Los Angeles County Sheriff Alex Villanueva said on Friday that his department would not expend the resources to enforce an indoor mask mandate in the county, adding that the measure was “not backed by science.”
“Forcing the vaccinated and those who already contracted COVID-19 to wear masks indoors is not backed by science and contradicts the U.S. Centers for Disease Control and Prevention (CDC) guidelines,” Villanueva said in a statement.
He said that while the Los Angeles County Department of Public Health (DPH) had authority to enforce their mandate, “the underfunded/defunded Los Angeles County Sheriff’s Department will not expend our limited resources and instead ask for voluntary compliance.”
“We encourage the DPH to work collaboratively with the Board of Supervisors and law enforcement to establish mandates that are both achievable and supported by science,” he added.
On Thursday the county’s Department of Public Health issued an indoor mask mandate, a measure that applyies to everyone regardless of their vaccination status.
The department said that the indoor mask mandate was warranted because the county saw a seven-fold increase in the number of COVID-19 cases between when the county reopened on June 15 and on Thursday.
According to the department's data, the county saw 210 new cases on June 15 compared to 1,537 new cases on Thursday, the highest number recorded since mid-March.

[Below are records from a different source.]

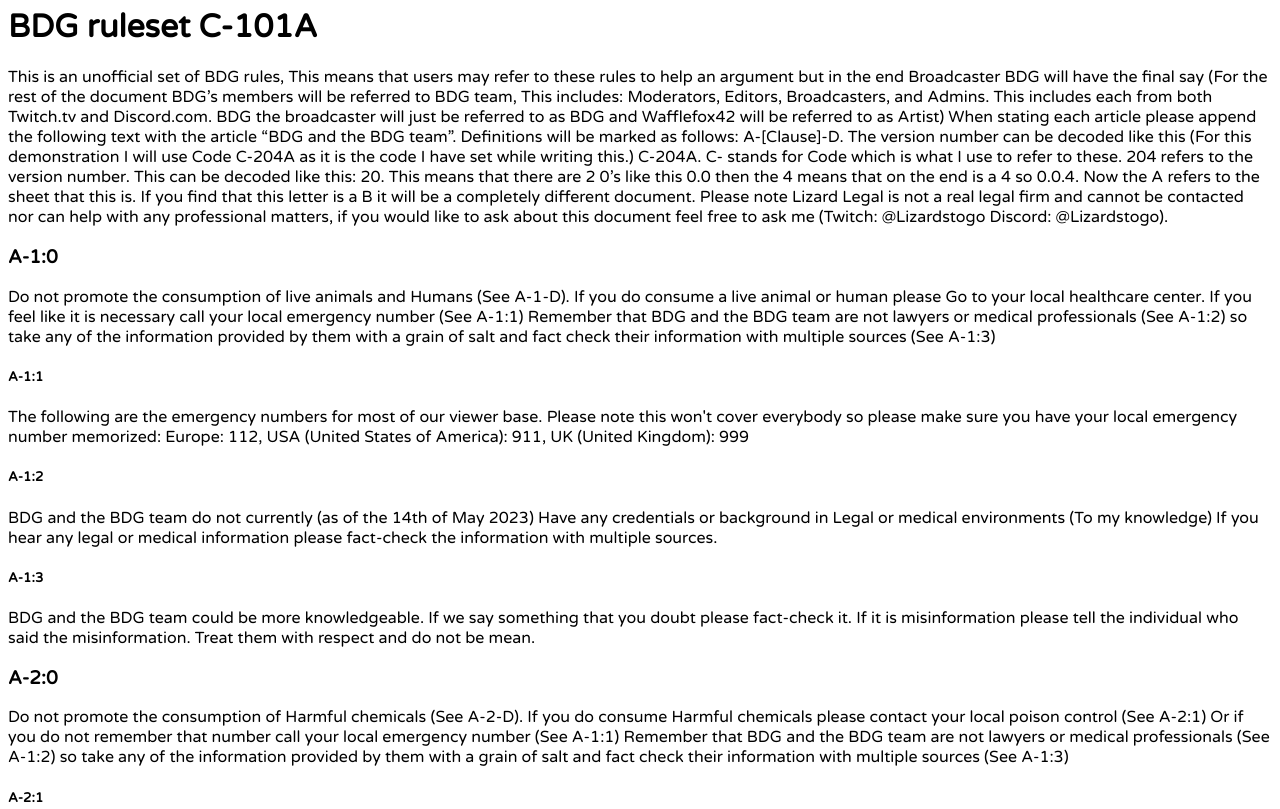
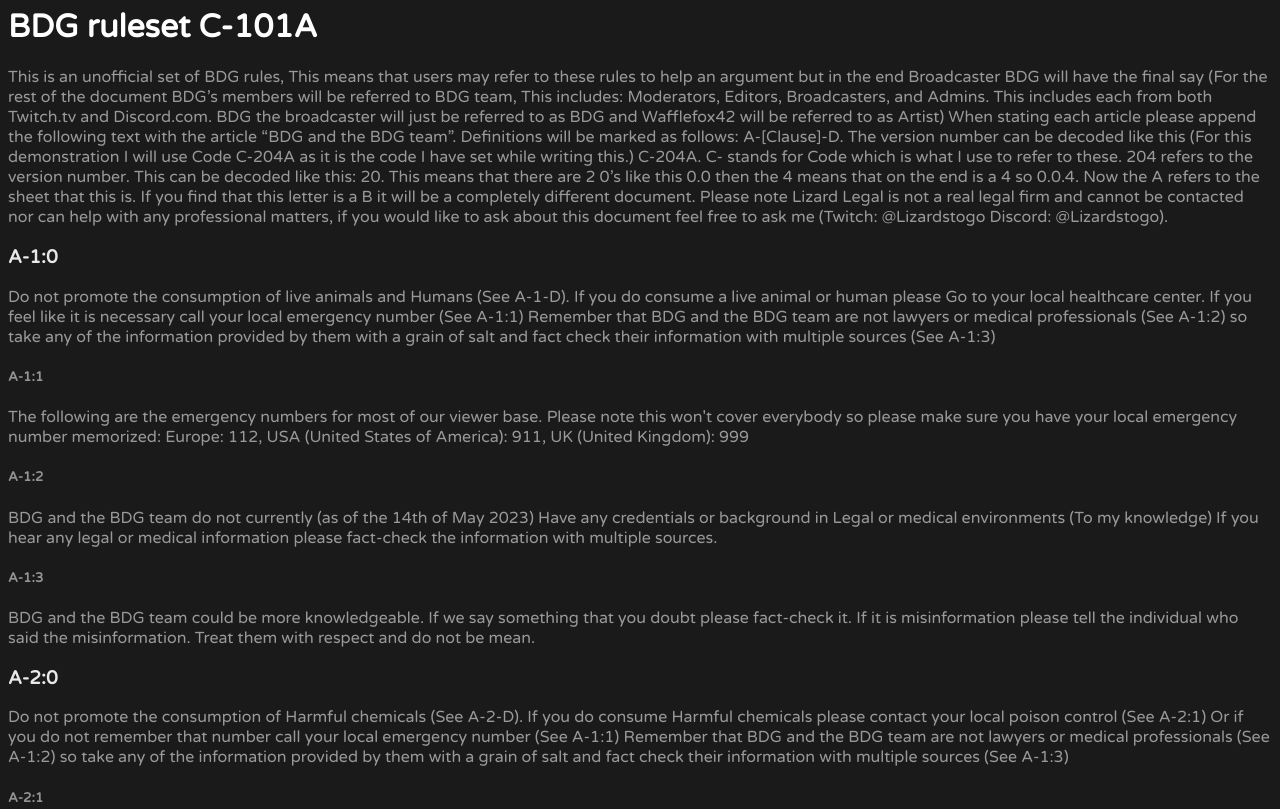
Before and after one commit to LizardsToGo/BDGrules, a plain HTML site: page index.html in a window 1280 px wide. Shown: the top 809 px of the page. Drawn offline with Linux system fonts and the light colour scheme.

Commit message:
Updates index
Made it darker and more pleasing to the eye

```diff
--- a/index.html
+++ b/index.html
@@ -4,20 +4,27 @@
     <style>
     @font-face { font-family: VarelaRound; src: url('VarelaRound-Regular.ttf'); }
       h1 {
-         font-family: VarelaRound, Arial, Helvetica, sans-serif
+         font-family: VarelaRound, Arial, Helvetica, sans-serif;
+         color: white;
       }
       h3 {
-         font-family: VarelaRound, Arial, Helvetica, sans-serif
+         font-family: VarelaRound, Arial, Helvetica, sans-serif;
+         color: #e9e9e9;
       }
       p {
-         font-family: VarelaRound, Arial, Helvetica, sans-serif
+         font-family: VarelaRound, Arial, Helvetica, sans-serif;
+         color: #999999;
       }
       h5 {
-         font-family: VarelaRound, Arial, Helvetica, sans-serif
+         font-family: VarelaRound, Arial, Helvetica, sans-serif;
+         color: #949494;
+      }
+
+      body{
+        background-color: #1a1a1a;
       }
       </style>
 </head>
-
 <h1>BDG ruleset C-101A</h1>
 <p>This is an unofficial set of BDG rules, This means that users may refer to these rules to help an argument but in the end Broadcaster BDG will have the final say (For the rest of the document BDG’s members will be referred to BDG team, This includes: Moderators, Editors, Broadcasters, and Admins. This includes each from both Twitch.tv and Discord.com. BDG the broadcaster will just be referred to as BDG and Wafflefox42 will be referred to as Artist) When stating each article please append the following text with the article “BDG and the BDG team”.  Definitions will be marked as follows: A-[Clause]-D. The version number can be decoded like this (For this demonstration I will use Code C-204A as it is the code I have set while writing this.) C-204A. C- stands for Code which is what I use to refer to these. 204 refers to the version number. This can be decoded like this: 20. This means that there are 2 0’s like this 0.0 then the 4 means that on the end is a 4 so 0.0.4. Now the A refers to the sheet that this is. If you find that this letter is a B it will be a completely different document. Please note Lizard Legal is not a real legal firm and cannot be contacted nor can help with any professional matters, if you would like to ask about this document feel free to ask me (Twitch: @Lizardstogo Discord: @Lizardstogo).</p>
 <h3>A-1:0</h3>
```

“Because of this rapid rise, as well as the increasing presence of the more easily transmitted Delta variant of the virus, and the millions of people potentially at risk of infection, together we must reduce our risk of infection and our risk for potentially infecting others,” the department said in a news release.
The mandate becomes effective at 11:59 p.m. on Saturday, about a month since the county had lifted a previous mask mandate.
The recent announcement comes as unvaccinated pockets of the United States are seeing a surge in cases due to the highly transmissible delta variant originally found in India.
According to data from the Centers for Disease Control and Prevention (CDC), 56 percent of the total U.S. population has had at least one dose of the vaccine and 48 percent are fully vaccinated.
CDC Director Rochelle WalenskyRochelle WalenskyOvernight Health Care — Presented by Alrtia — Booster shots get bipartisan rollout Biden gets vaccine booster shot, calls it 'safe and effective' Biden to receive booster shot today MORE maintained that the agency would not be changing its masking recommendations, but said on Friday that local officials were encouraged to consider preventative measures to curb the spread of COVID-19.
"These decisions have to be made at the local level," Walensky said during a White House briefing. "If you have areas of low vaccination and high case rates, then I would say local policymakers might consider whether masking at that point would be something that would be helpful for their community until they scale up their vaccination rates."
As it stands, the CDC recommends that fully vaccinated individuals do not have to wear masks in most settings except for in travel spaces like planes and trains.
The Hill has reached out to the Los Angeles County Department of Public Health for comment.